There are a number of health problems that are known to be associated with a low socioeconomic status, particularly in children born into and living in low socioeconomic households. Children in poor families are two times more likely to die at birth or in infancy and are also twice as likely to have cerebral palsy. A 3 year old child born into a family with an annual income of less than £10 400 (thus, any asylum seeker) is more than twice as likely to suffer from a life limiting chronic illness, or to suffer from asthma as those whose annual household income is more than £52 000.
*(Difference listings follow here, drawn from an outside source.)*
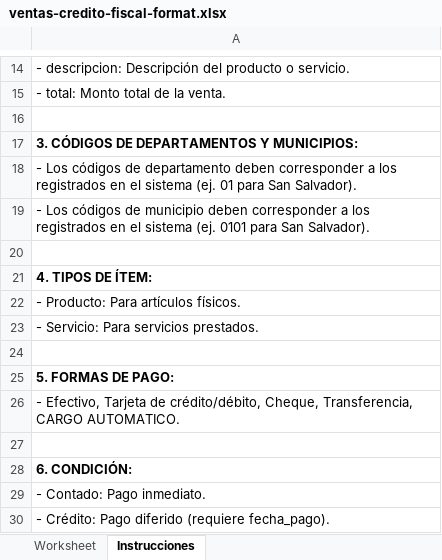
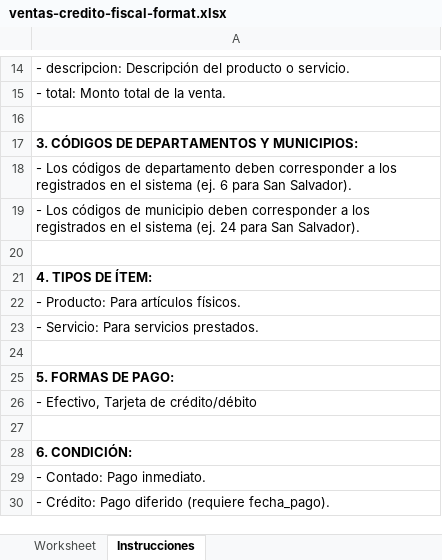
Before and after one commit to smartpyme-app/smartpyme, an Excel workbook: Backend/public/docs/ventas-credito-fiscal-format.xlsx, sheet Instrucciones, drawn as a sheet; only a part is shown, gaps mark what is left out; values as stored, in another font and other column widths than the file's, no borders; the diff names each change by its address in the sheet, - before the commit and + after, or states it on an @@ line.

```diff
--- a/Backend/public/docs/ventas-credito-fiscal-format.xlsx (sheet Instrucciones)
+++ b/Backend/public/docs/ventas-credito-fiscal-format.xlsx (sheet Instrucciones)
-A18: …sistema (ej. 01 para San…
+A18: …sistema (ej. 6 para San…
-A19: …sistema (ej. 0101 para San…
+A19: …sistema (ej. 24 para San…
-A26: …Tarjeta de crédito/débito, Cheque, Transferencia, CARGO AUTOMATICO.
+A26: …Tarjeta de crédito/débito
```
Also changed, not shown: Backend/public/docs/ventas-consumidor-final-format.xlsx, 1 other file.
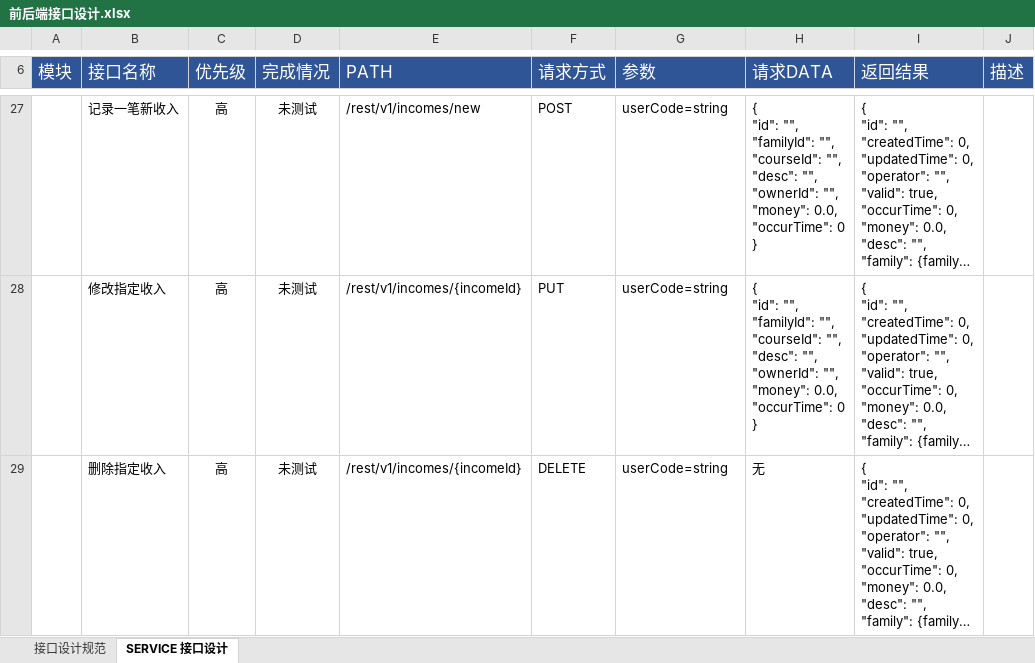
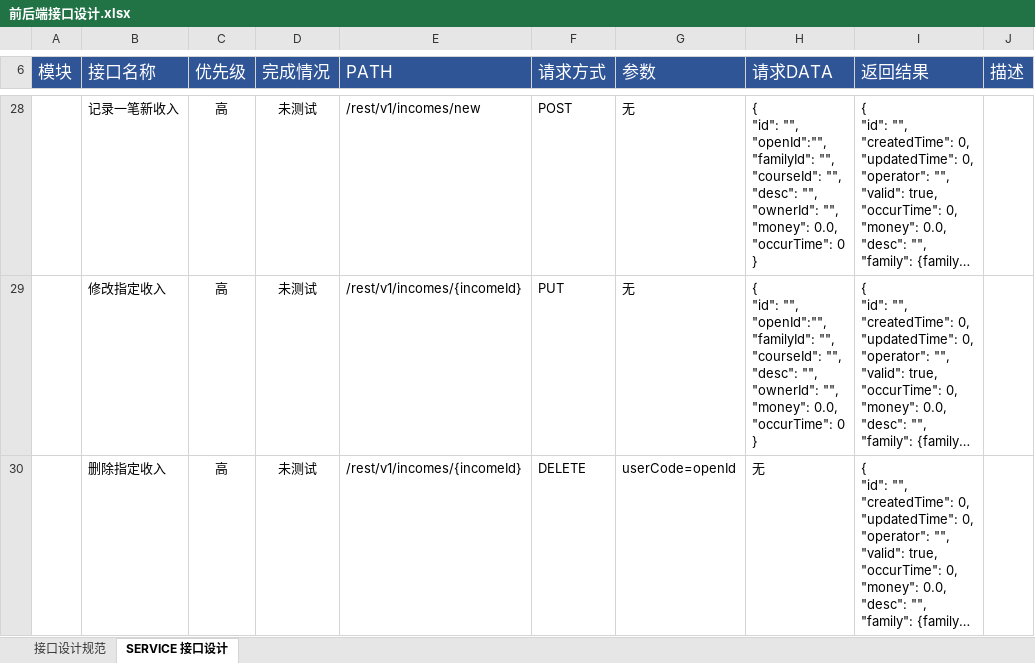
Before and after one commit to JohnPeng739/main, an Excel workbook: mx/apps/tools/family-fee/design/前后端接口设计.xlsx, sheet SERVICE 接口设计, drawn as a sheet; only a part is shown, gaps mark what is left out; long unchanged cells end in …; values as stored, in another font and other column widths than the file's, no borders; addresses are those after the commit; ↵ is a line break in a cell; the diff covers the shown part only; the diff names each change by its address in the sheet, - before the commit and + after, or states it on an @@ line.

```diff
--- a/mx/apps/tools/family-fee/design/前后端接口设计.xlsx (sheet SERVICE 接口设计)
+++ b/mx/apps/tools/family-fee/design/前后端接口设计.xlsx (sheet SERVICE 接口设计)
-G28:G29 (参数): userCode=string
+G28:G29 (参数): 无
-H28:H29 (请求DATA): …"id": "", ↵ "familyId": "",…
+H28:H29 (请求DATA): …"id": "", ↵ "openId":"", ↵ "familyId": "",…
-G30 (参数): userCode=string
+G30 (参数): userCode=openId
```
Also changed, not shown: 1 added row and 59 edited cells elsewhere in this sheet, formulas that keep their value.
Furthermore, some asylum seekers and children arrive with health problems associated with having travelled long distances or physical trauma related to their claim. Moreover, children and adults living in poverty are more likely to suffer from mental health problems. In 2003, a survey was carried out in Glasgow, which found that asylum seekers had “multiple mental health problems, including emotional problems, depression, post-traumatic stress syndrome, and uncertainty over the future.” It also found that many women had previously been exposed to sexual violence and rape, which carried with it a long lasting emotional impact and a higher risk of mental health issues.

Additionally, an unfamiliarity with the structure of healthcare provision within the UK and the language barriers that may potentially exist can also represent significant obstacles to refugees and asylum seeker engagement with NHS services.
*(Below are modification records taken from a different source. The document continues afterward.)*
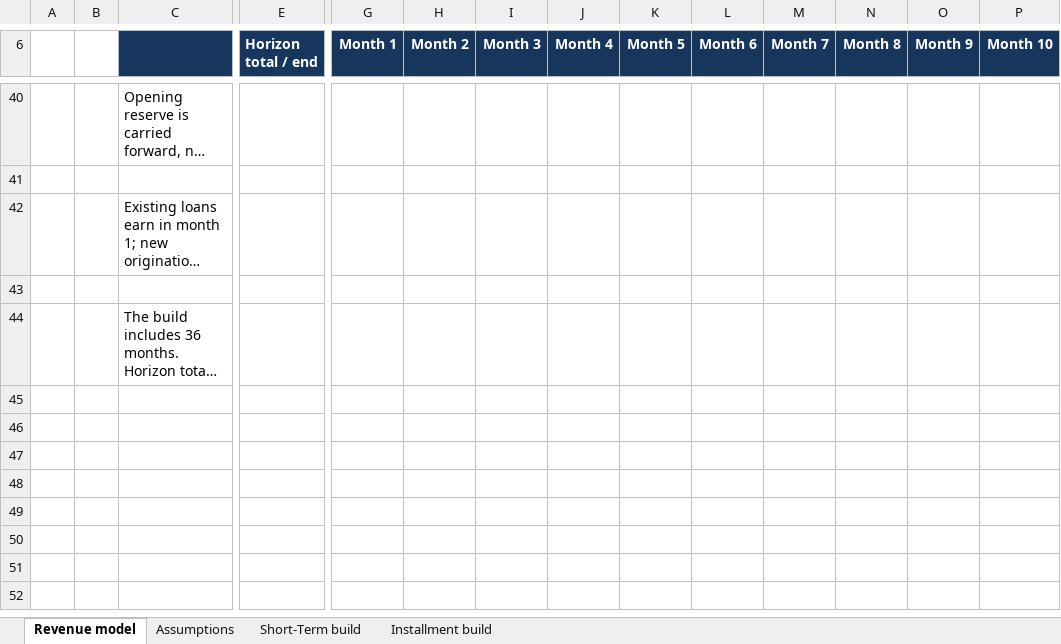
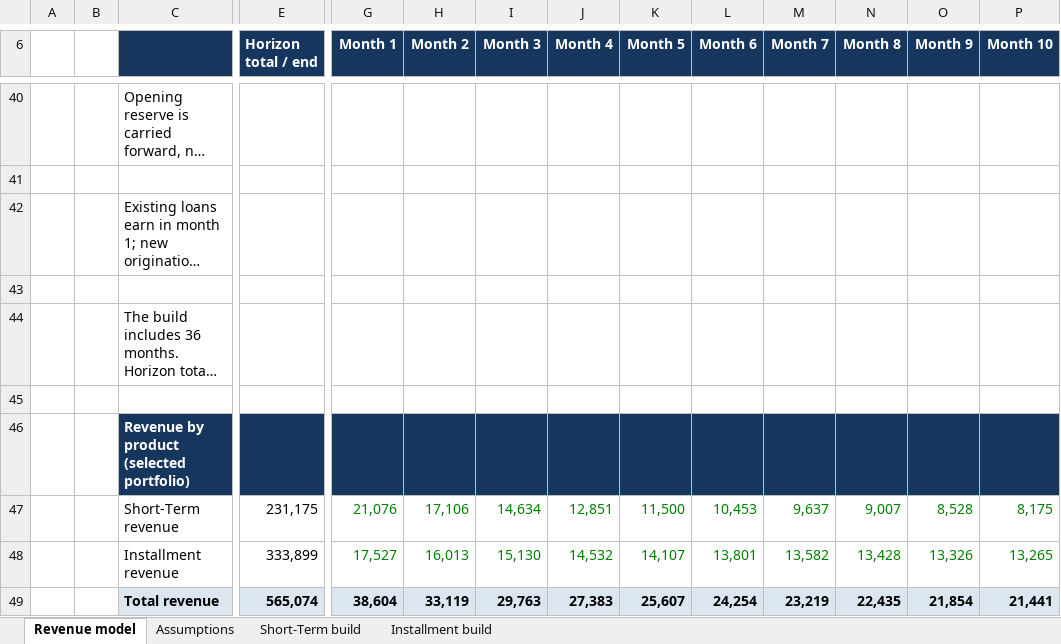
Before and after one commit to Nataraajan/POC2, an Excel workbook: templates/revenue_model.xlsx, sheet Revenue model, drawn as a sheet; only a part is shown, gaps mark what is left out; long unchanged cells end in …; values as stored, in another font and other column widths than the file's, no borders; conditional formats not drawn; rows hold the shown columns only; the diff names each change by its address in the sheet, - before the commit and + after, or states it on an @@ line.

Commit message:
Add product revenue breakdown and numeric vintage assumptions

```diff
--- a/templates/revenue_model.xlsx (sheet Revenue model)
+++ b/templates/revenue_model.xlsx (sheet Revenue model)
+row 45: (empty)
+row 46:  |  | Revenue by product (selected portfolio)
+row 47:  |  | Short-Term revenue | 231,175 | 21,076 | 17,106 | 14,634 | 12,851 | 11,500 | 10,453 | 9,637 | 9,007 | 8,528 | 8,175
+row 48:  |  | Installment revenue | 333,899 | 17,527 | 16,013 | 15,130 | 14,532 | 14,107 | 13,801 | 13,582 | 13,428 | 13,326 | 13,265
+row 49:  |  | Total revenue | 565,074 | 38,604 | 33,119 | 29,763 | 27,383 | 25,607 | 24,254 | 23,219 | 22,435 | 21,854 | 21,441
```
Also changed, not shown: 5 other files.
We understand that these are particularly vulnerable people and that they may have complex healthcare needs. But what is a doctors’ role in regard to treating them or refusing treatment? BMA guidance from 2012 states that all asylum seekers and refugees are entitled to register with a GP and receive free hospital treatment. Despite this, many GP practices require people to provide up to two proofs of address or ID prior to being able to register—something which these vulnerable people may not have access to. Moreover, GP practices “retain discretion” to register refused asylum seekers, the same as they would for registering any patient, regardless of his or her residency status. For this particularly at risk group of people, this may be a barrier which they struggle to overcome and practices should perhaps reconsider these requirements in such patients.
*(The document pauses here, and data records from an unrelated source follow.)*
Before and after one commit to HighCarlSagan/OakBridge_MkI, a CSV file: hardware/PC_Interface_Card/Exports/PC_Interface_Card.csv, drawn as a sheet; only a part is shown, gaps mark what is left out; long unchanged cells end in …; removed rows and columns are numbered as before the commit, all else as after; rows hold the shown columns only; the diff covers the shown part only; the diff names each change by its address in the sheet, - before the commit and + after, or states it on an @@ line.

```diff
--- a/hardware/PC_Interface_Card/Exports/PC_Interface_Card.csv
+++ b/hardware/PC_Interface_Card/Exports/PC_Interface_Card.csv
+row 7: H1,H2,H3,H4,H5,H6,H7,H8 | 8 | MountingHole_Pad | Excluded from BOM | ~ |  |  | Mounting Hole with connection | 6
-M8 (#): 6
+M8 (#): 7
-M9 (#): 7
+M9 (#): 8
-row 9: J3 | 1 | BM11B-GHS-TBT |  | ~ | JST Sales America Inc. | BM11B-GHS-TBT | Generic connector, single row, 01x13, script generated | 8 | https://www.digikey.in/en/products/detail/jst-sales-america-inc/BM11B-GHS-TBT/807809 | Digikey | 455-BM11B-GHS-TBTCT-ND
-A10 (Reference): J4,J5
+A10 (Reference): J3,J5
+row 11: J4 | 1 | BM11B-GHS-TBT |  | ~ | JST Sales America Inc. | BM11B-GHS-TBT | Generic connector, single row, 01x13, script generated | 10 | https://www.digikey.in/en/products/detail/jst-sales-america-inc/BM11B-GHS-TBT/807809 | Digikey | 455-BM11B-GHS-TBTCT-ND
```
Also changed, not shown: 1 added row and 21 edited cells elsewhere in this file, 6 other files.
Within secondary care, all trauma and emergency cases must be treated. Compulsory mental health treatment should also be free at point of care for all. Some communicable disease treatments are also free for all at point of service; this includes hepatitis B, tuberculosis, and counselling and diagnosis of HIV. Asylum seekers who are undergoing a course of hospital treatment at the time of their claim for asylum being refused are still entitled to receive that period of treatment free of charge until completion.

With a likely growing population of refugees and asylum seekers in the UK, it is important that as healthcare professionals we are aware of the potential vulnerability of these patients. They are likely to suffer from complex physical and mental health problems born not only from the nature of their background, but also from enforced poverty within the UK. We should therefore remember that it is our first duty to treat the patient, and not to enforce border rules when we come across these individuals.

Rebecca Stout is currently a foundation year three doctor, having undertaken her medical degree at the University of Dundee where she also intercalated in international health. In her spare time she volunteers with the charity Refugee Action, which she finds immensely rewarding.

Competing interests: I have read and understood BMJ policy on declaration of interests and declare the following interests: I currently volunteer with the charity Refugee Action and have done so for the past year.